## Data for this exercise
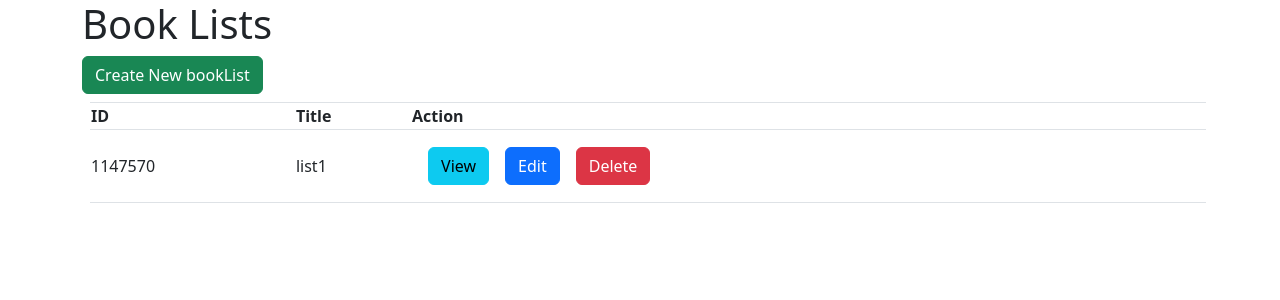
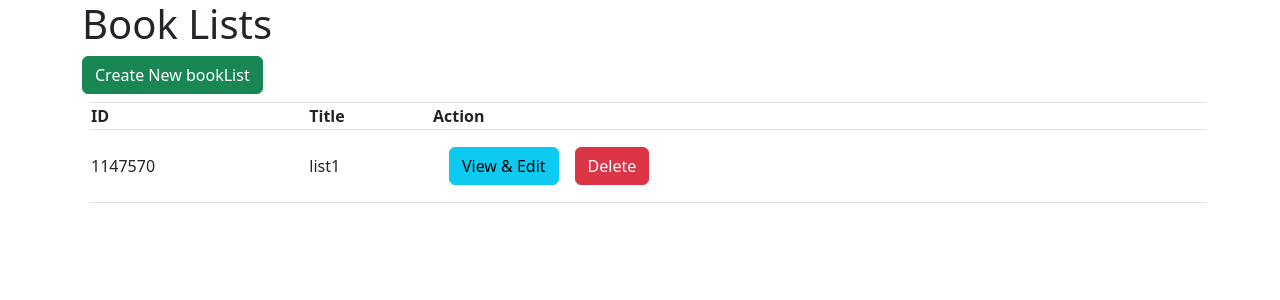
Before and after one commit to refaee94/book-app, an Angular app: page /bookList/index in a window 1280 px wide. Shown: the top 300 px of the page. Built offline with nearby package versions, Linux system fonts and the light colour scheme.

Commit message:
fix naming

```diff
--- a/src/app/book/create/create.component.html
+++ b/src/app/book/create/create.component.html
@@ -1,5 +1,5 @@
 <div class="container">
-   <h1>Create New Post</h1>
+   <h1>Create New Book List</h1>
 
     <a href="#" routerLink="/bookList/index" class="btn btn-primary my-2">Back</a>
     <hr class="rounded">
--- a/src/app/book/index/index.component.html
+++ b/src/app/book/index/index.component.html
@@ -15,8 +15,7 @@
       <td>
         <div class="  active ">
 
-        <button type="button  "   href="#" [routerLink]="['/bookList/', bookList.id, 'view']" class="btn btn-info m-2">View</button>
-        <button href="#" [routerLink]="['/bookList/', bookList.id, 'edit']" class="btn btn-primary m-2">Edit</button>
+        <button type="button  "   href="#" [routerLink]="['/bookList/', bookList.id, 'view']" class="btn btn-info m-2">View & Edit</button>
         <button type="button" (click)="deleteList(bookList.id)" class="btn btn-danger m-2">Delete</button></div>
       </td>
     </tr>
```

## Your objective
Return only the number of lines in the material with the word "View" in them.

## Completed exercise
2